Backups: WLB EJ Speed, WLB Jordan Glasgow [R], MLB Zaire Franklin, SLB Matthew Adams Starting LBs: Very little has changed with the starting group, apart from Bobby Okereke breaking into the lineup at the strong-side linebacker spot. Okereke performed well when called into duty unexpectedly last year and missed only five tackles throughout the season, fourth-fewest among linebackers. Darius Leonard spent time injured last year with both a concussion and an abdominal injury. In a recent offseason chat, he told the interviewer that he loves the game and is ready to resume football activities. Anthony Walker stepped in and put up probably the best performance of his young career manning Leonard's vacant post. He logged 124 combined tackles, 84 of which were solo tackles. Backup LBs: EJ Speed was drafted last year and is an athletic linebacker who the Colts believe can play any of the three linebacker spots if called into action. After earning a couple of spot starts in 2018, Zaire Franklin did not see the field in that capacity in 2019. He and Matthew Adams remain depth into which the Colts hope they do not have to tap. Jordan Glasgow is undersized, but he shed blocks well at the college level and could immediately contribute to Indianapolis' special teams unit.
Defensive BacksStarters: CB Xavier Rhodes, CB Rock Ya-Sin, SS Khari Willis, FS Malik Hooker
Backups: CB Kenny Moore, TJ Carrie, CB Isaiah Rodgers [R], SS George Odum, FS Roland Milligan, FS Julian Blackmon Starting DBs: Pierre Desir signed with the Jets in free agency, leaving newly acquired Xavier Rhodes the starting corners.
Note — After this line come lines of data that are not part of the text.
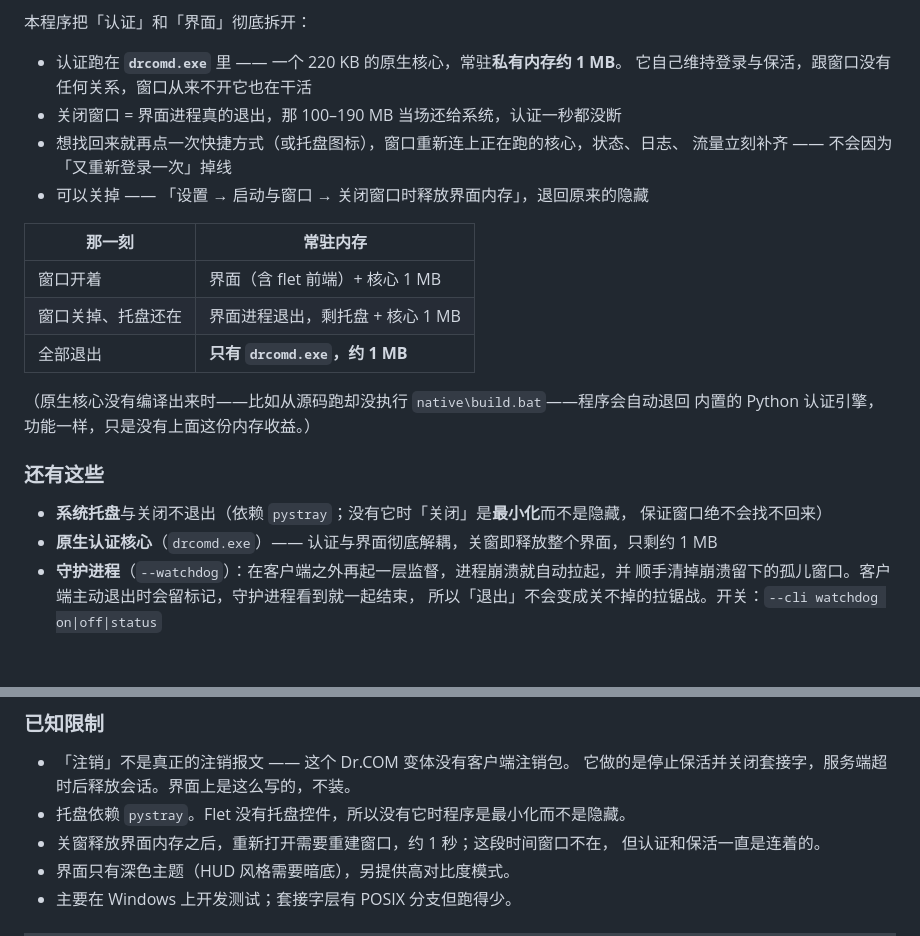
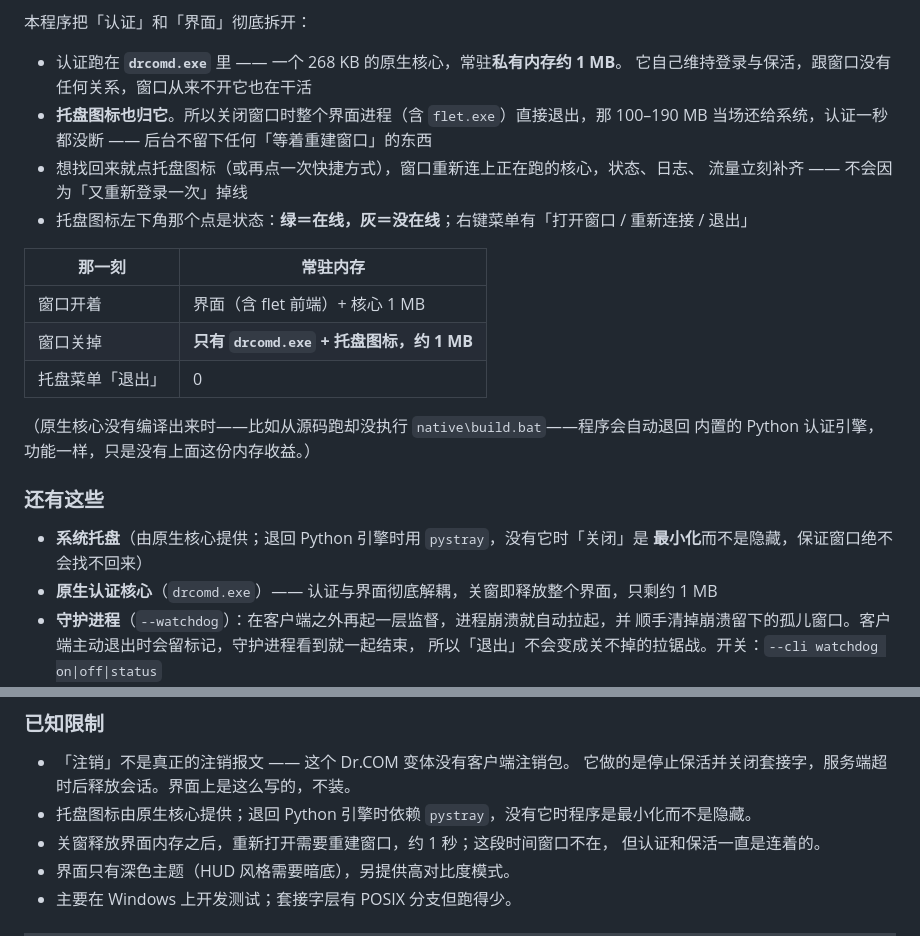
Before and after one commit to hZsFN/jlu-drcom-ng, a Markdown page: README.md, 2 parts joined by grey strips. Drawn GitHub-style; blank space fills up the shorter version.

Commit message:
docs(readme): 托盘已归原生核心，关窗即整个界面进程退出
改成现在真正发生的事：关掉窗口后后台不留任何进程（除了 1 MB 的核心和
托盘图标），并说明图标上的点就是在线状态。中英同步。

Co-authored-by: 大肥鱼 <tanpan9926@mails.jlu.edu.cn>

```diff
--- a/README.md
+++ b/README.md
@@ -56,26 +56,28 @@
 
 本程序把「认证」和「界面」彻底拆开：
 
-- 认证跑在 **`drcomd.exe`** 里 —— 一个 220 KB 的原生核心，常驻**私有内存约 1 MB**。
+- 认证跑在 **`drcomd.exe`** 里 —— 一个 268 KB 的原生核心，常驻**私有内存约 1 MB**。
   它自己维持登录与保活，跟窗口没有任何关系，窗口从来不开它也在干活
-- 关闭窗口 = 界面进程真的退出，那 100–190 MB 当场还给系统，认证一秒都没断
-- 想找回来就再点一次快捷方式（或托盘图标），窗口重新连上正在跑的核心，状态、日志、
+- **托盘图标也归它**。所以关闭窗口时整个界面进程（含 `flet.exe`）直接退出，那
+  100–190 MB 当场还给系统，认证一秒都没断 —— 后台不留下任何「等着重建窗口」的东西
+- 想找回来就点托盘图标（或再点一次快捷方式），窗口重新连上正在跑的核心，状态、日志、
   流量立刻补齐 —— 不会因为「又重新登录一次」掉线
-- 可以关掉 —— 「设置 → 启动与窗口 → 关闭窗口时释放界面内存」，退回原来的隐藏
+- 托盘图标左下角那个点是状态：**绿＝在线，灰＝没在线**；右键菜单有「打开窗口 /
+  重新连接 / 退出」
 
 | 那一刻 | 常驻内存 |
 | --- | --- |
 | 窗口开着 | 界面（含 flet 前端）+ 核心 1 MB |
-| 窗口关掉、托盘还在 | 界面进程退出，剩托盘 + 核心 1 MB |
-| 全部退出 | **只有 `drcomd.exe`，约 1 MB** |
+| 窗口关掉 | **只有 `drcomd.exe` + 托盘图标，约 1 MB** |
+| 托盘菜单「退出」 | 0 |
 
 （原生核心没有编译出来时——比如从源码跑却没执行 `native\build.bat`——程序会自动退回
 内置的 Python 认证引擎，功能一样，只是没有上面这份内存收益。）
 
 ### 还有这些
 
-- **系统托盘**与关闭不退出（依赖 `pystray`；没有它时「关闭」是**最小化**而不是隐藏，
-  保证窗口绝不会找不回来）
+- **系统托盘**（由原生核心提供；退回 Python 引擎时用 `pystray`，没有它时「关闭」是
+  **最小化**而不是隐藏，保证窗口绝不会找不回来）
 - **原生认证核心**（`drcomd.exe`）—— 认证与界面彻底解耦，关窗即释放整个界面，只剩约 1 MB
 - **守护进程**（`--watchdog`）：在客户端之外再起一层监督，进程崩溃就自动拉起，并
   顺手清掉崩溃留下的孤儿窗口。客户端主动退出时会留标记，守护进程看到就一起结束，
@@ -226,7 +228,7 @@ python build.py --onefile       # 单文件 exe
 
 - 「注销」不是真正的注销报文 —— 这个 Dr.COM 变体没有客户端注销包。
   它做的是停止保活并关闭套接字，服务端超时后释放会话。界面上是这么写的，不装。
-- 托盘依赖 `pystray`。Flet 没有托盘控件，所以没有它时程序是最小化而不是隐藏。
+- 托盘图标由原生核心提供；退回 Python 引擎时依赖 `pystray`，没有它时程序是最小化而不是隐藏。
 - 关窗释放界面内存之后，重新打开需要重建窗口，约 1 秒；这段时间窗口不在，
   但认证和保活一直是连着的。
 - 界面只有深色主题（HUD 风格需要暗底），另提供高对比度模式。
```
Also changed, not shown: README_EN.md (+15 -13 lines), native/README.md (+1 -1 lines).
Both Ya-Sin and Rhodes struggled last year and will need to bounce back if they are to keep this team's secondary viable. Unable to stay healthy, Clayton Geathers was not retained. Fortunately, the emergence of third-day draft pick Khari Willis as a quality box safety in his own right has helped ease that loss. There are rumors that the team is unhappy with Malik Hooker's inability to stay healthy and are shopping him to other teams. The fact that they did not pick up his fifth-year option lends more credence to such rumblings. Backup DBs: Kenny Moore continues to be the team's quality slot option. Quincy Wilson was traded away for a sixth-rounder in the Draft. His exit will leave some opportunity for Isaiah Rogers and TJ Carrie to compete for a primary backup spot. George Odum is an undrafted free agent who has not yet earned a start. Roland Milligan did earn a single start last year, but has been given relatively little opportunity in which to prove his ability. Julian Blackmon suffered a knee injury in December 2019 that he is still recovering from, but the Colts felt comfortable drafting him and letting him heal and develop on the back end of their roster. He could eventually have utility as a coverage safety, run support safety, or big nickel cornerback.